User interface change data
● ● ● ● ●

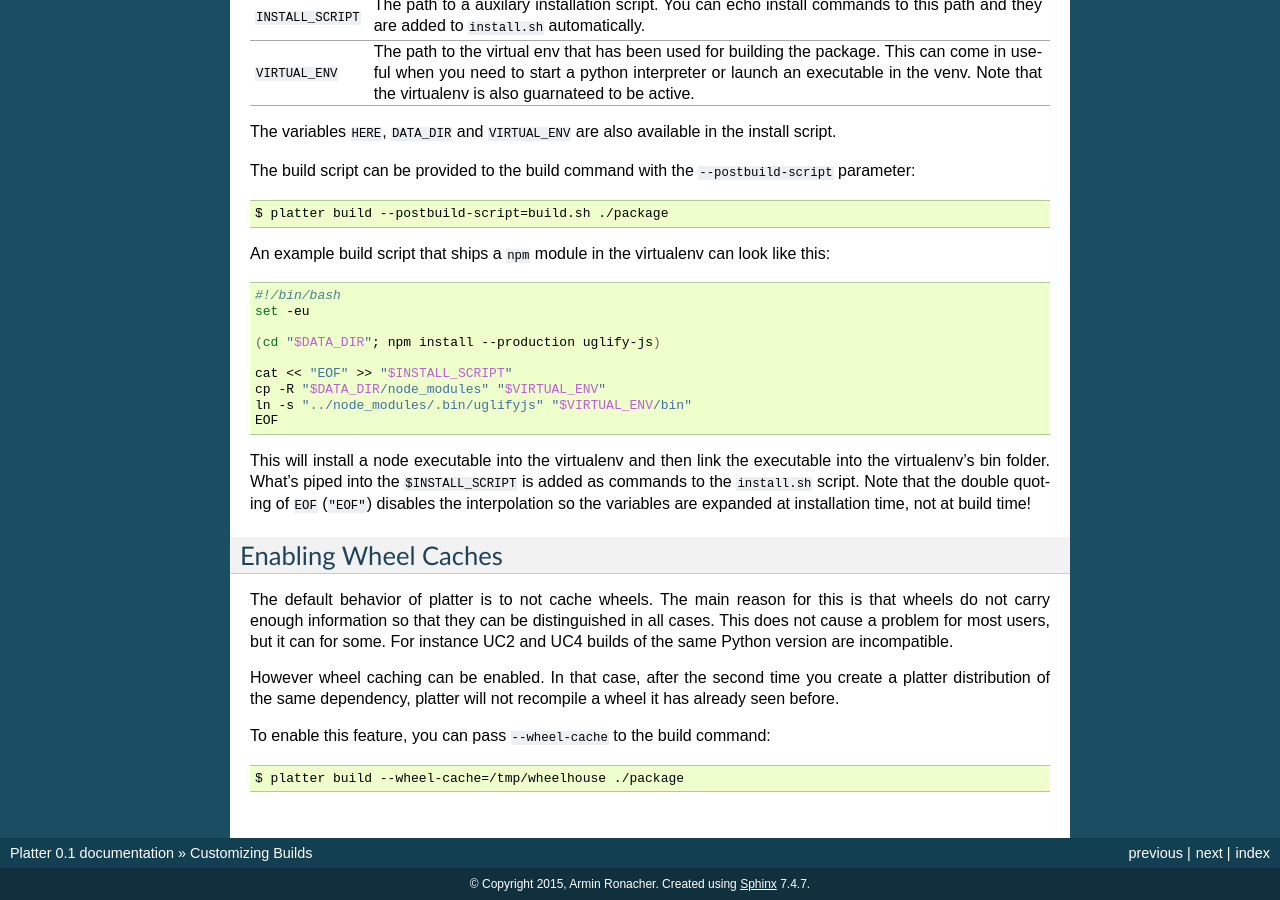
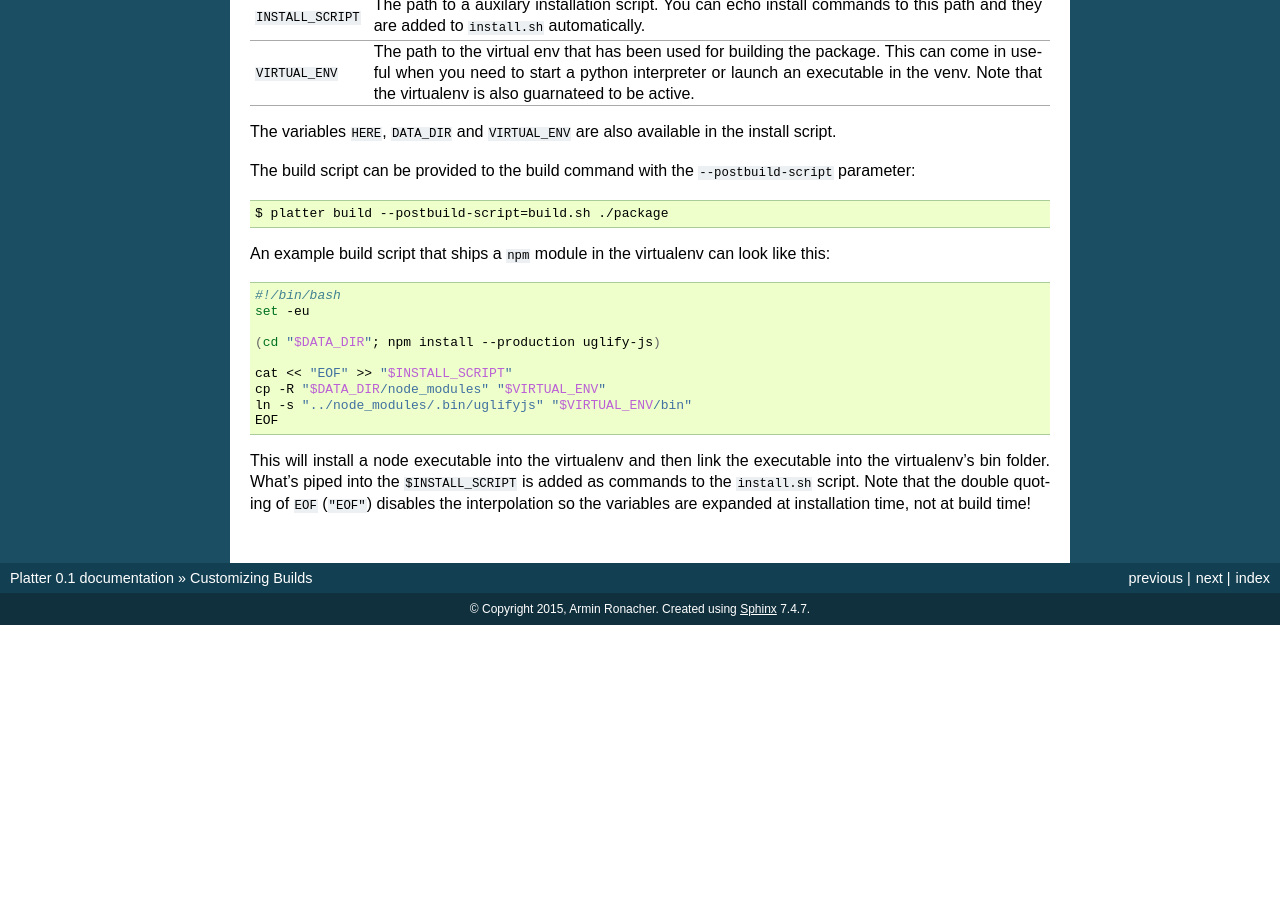
Before and after one commit to mitsuhiko/platter, a Sphinx documentation site: the page built from docs/customizing.rst, in a window 1280 px wide and 900 px high, scrolled down 1699 px. Built offline with Sphinx 7.4.7, drawn with Linux system fonts in a browser that asks for light colours; after the commit the page ends 2324 px from its top, so only the background shows below that; some of the changed text lies outside the part shown.

Commit message:
Removed mention of cache from the customizing page.

```diff
--- a/docs/customizing.rst
+++ b/docs/customizing.rst
@@ -144,21 +144,3 @@ executable into the virtualenv's bin folder.  What's piped into the
 Note that the double quoting of ``EOF`` (``"EOF"``) disables the
 interpolation so the variables are expanded at installation time, not at
 build time!
-
-Enabling Wheel Caches
----------------------
-
-The default behavior of platter is to not cache wheels.  The main reason
-for this is that wheels do not carry enough information so that they can
-be distinguished in all cases.  This does not cause a problem for most
-users, but it can for some.  For instance UC2 and UC4 builds of the same
-Python version are incompatible.
-
-However wheel caching can be enabled.  In that case, after the second time
-you create a platter distribution of the same dependency, platter will not
-recompile a wheel it has already seen before.
-
-To enable this feature, you can pass ``--wheel-cache`` to the build
-command::
-
-    $ platter build --wheel-cache=/tmp/wheelhouse ./package
```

● ● ● ● ●

• [DIRECTIONS]:
Every record, word for word, should be given back without its pictures.

• [TASK OUTPUT]:
Before and after one commit to mitsuhiko/platter, a Sphinx documentation site: the page built from docs/customizing.rst, in a window 1280 px wide and 900 px high, scrolled down 1699 px. Built offline with Sphinx 7.4.7, drawn with Linux system fonts in a browser that asks for light colours; after the commit the page ends 2324 px from its top, so only the background shows below that; some of the changed text lies outside the part shown.

Commit message:
Removed mention of cache from the customizing page.

```diff
--- a/docs/customizing.rst
+++ b/docs/customizing.rst
@@ -144,21 +144,3 @@ executable into the virtualenv's bin folder.  What's piped into the
 Note that the double quoting of ``EOF`` (``"EOF"``) disables the
 interpolation so the variables are expanded at installation time, not at
 build time!
-
-Enabling Wheel Caches
----------------------
-
-The default behavior of platter is to not cache wheels.  The main reason
-for this is that wheels do not carry enough information so that they can
-be distinguished in all cases.  This does not cause a problem for most
-users, but it can for some.  For instance UC2 and UC4 builds of the same
-Python version are incompatible.
-
-However wheel caching can be enabled.  In that case, after the second time
-you create a platter distribution of the same dependency, platter will not
-recompile a wheel it has already seen before.
-
-To enable this feature, you can pass ``--wheel-cache`` to the build
-command::
-
-    $ platter build --wheel-cache=/tmp/wheelhouse ./package
```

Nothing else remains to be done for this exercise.